Contracted to rescue the kidnapped son of a ruthless international crime lord, a tough black-ops mercenary operative begins to discover there’s more than what he bargained for.
Sent to the dangerous underworld of weapons dealers and high-level drug trafficking in Dhaka, Bangladesh, a life-threatening predicament starts to unfold that could prove to be fatal not just for the hired mercenary, but for everyone involved.
Bad ass Performances
Chris Hemsworth’s performance deserves credit in and of itself.
The many stunts and spectacles he had to do are a great example, like John Wick, of how action movies should be produced.
Not with choppy and blocky editing which ruins the structure and direction of the plot, but with carefully planned and choreographed precision.
Hargrave does that well in this movie in that at no point did I feel as if there were any rushed or uncareful moments when it came to the armed and intense battles.
Hooda gave an exceptional performance as well. Working closely with Hemsworth, I can see how both of their characters and how they interacted with each other gave the film an enhanced experience, especially when it comes to the hand-to-hand combat.
The choreographed fights between them are done phenomenally well. I was on the edge of my seat watching intently as they traded swift and quick blows.
David Harbour also made a good appearance. Although he was only in the movie for about a brief moment, he definitely stood out in his scenes somewhere around two-thirds to the end.
His character Harper, uhh I mean Gaspar, acts as a kind of deus-ex machina when Rake needed help the most in his mission.
I found that a little bit irritating when it happened, however I quickly forgot about it when they engaged in those awesome fight maneuvers with each other.
Without a doubt, the best aspects were the shocking visuals and fight scenes.
Particularly in the beginning, I was jolted off my seat when the first major one occurred.
The wicked and cool combat done between Rake and the Bangladeshi kidnappers was definitely a sight to see.
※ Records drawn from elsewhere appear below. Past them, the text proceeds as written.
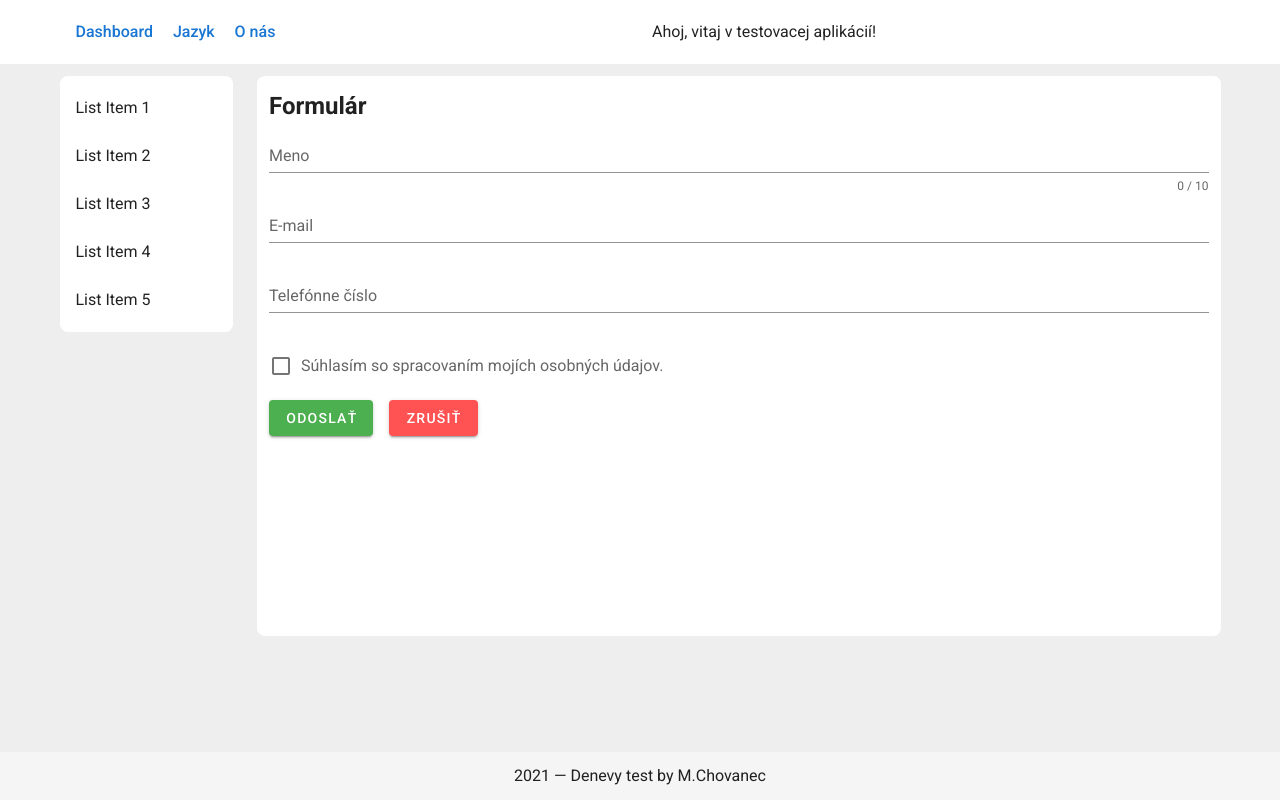
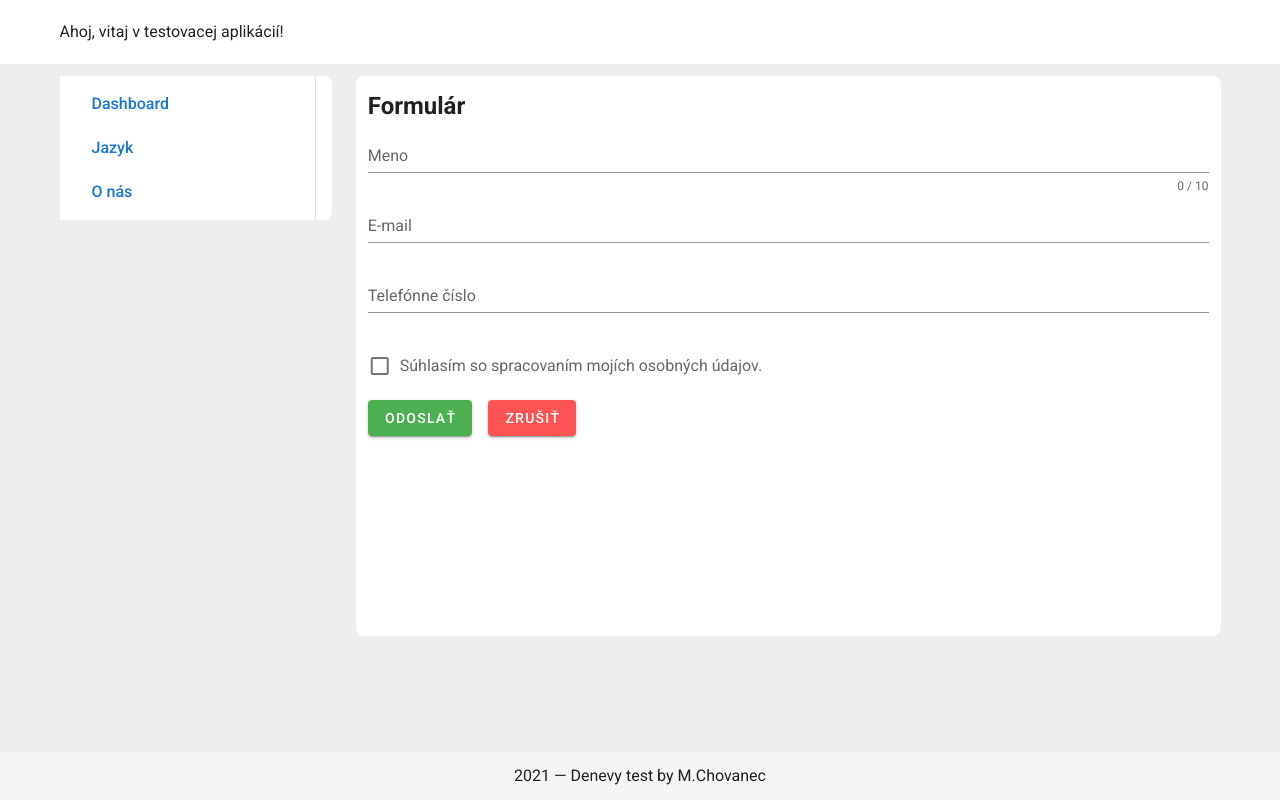
Before and after one commit to chovanecmarek/denevy_test, a Vue app: page / in a window 1280 px wide. Built offline with nearby package versions, Linux system fonts and the light colour scheme.

Commit message:
uprava menu podla zadania

```diff
--- a/src/App.vue
+++ b/src/App.vue
@@ -10,9 +10,6 @@
 
         <v-row>
           <v-col>
-            <Nav/>
-          </v-col>
-          <v-col>
             <div>{{ $t('message.hello') }}</div>
           </v-col>
         </v-row>
@@ -24,22 +21,9 @@
     <v-main class="grey lighten-3">
       <v-container>
         <v-row>
-          <v-col cols="2">
+          <v-col cols="3">
             <v-sheet rounded="lg">
-              <v-list color="transparent">
-                <v-list-item
-                  v-for="n in 5"
-                  :key="n"
-                  link
-                >
-                  <v-list-item-content>
-                    <v-list-item-title>
-                      List Item {{ n }}
-                    </v-list-item-title>
-                  </v-list-item-content>
-                </v-list-item>
-
-              </v-list>
+              <Nav/>
             </v-sheet>
           </v-col>
 
--- a/src/components/Nav.vue
+++ b/src/components/Nav.vue
@@ -1,15 +1,22 @@
 <template>
-    <div>
-        <router-link
-            v-for="link in links"
-            :key="link.id"
-            :to="link.url"
+    <v-navigation-drawer permanent>
+      <v-list
+        dense
+        nav
+      >
+        <v-list-item
+          v-for="link in links"
+          :key="link.id"
         >
-            {{ link.title }}
+          <v-list-item-content>
+            <router-link :to="link.url">{{ link.title }}</router-link>
+          </v-list-item-content>
 
-        </router-link>
+        </v-list-item>
 
-    </div>
+      </v-list>
+
+    </v-navigation-drawer>
 </template>
 
 <script>
```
It’s brutal, unforgiving, and deadly, all imperative traits needed for a good choreographed fight.
One scene that I can specifically recall off the top of my head is that of the encounter between Rake and Rav.
It was absolutely stunning to see them perform well-placed strikes and counters, grasping knives tightly trying to cut one another.
Honestly, I could’ve watched that go on for hours and still not lose attention (although they’d probably both be dead by then).
In addition to the visuals and imagery, the sound effects also increased dramatic effect. The low, serious tones executed throughout the plot evoked an air of fast-paced immediacy.
It brought exciting moments of rapid, split-second intensity, as well as soothing and calming ones when dialogue was needed.
Ultimately, I was riveted ecstatically and fully engaged with this action-packed thriller.
The movie did drag on a little bit at certain points and was becoming slow-changing, but it eventually caught up at the end with the climax.
Some of the characters I hoped would have gotten a couple extra scenes with backstory.
For example, the character Ovi Mahajan could’ve used a bit more development as the plot progressed. Initially, I didn’t really know much about him other than he likes to pretend-play the piano with his fingers when he’s nervous.
Some more exposition on his character would’ve been enough to establish his identity, but I guess with what was shown from his interactions with Rake and Rav it was made up for, so I’m okay with that.
In short, if you’re someone looking for a great action-shooter fight play and want to see impressive hand-to-hand combat, then give this movie a shot (no pun intended).
FP Score – Noteworthy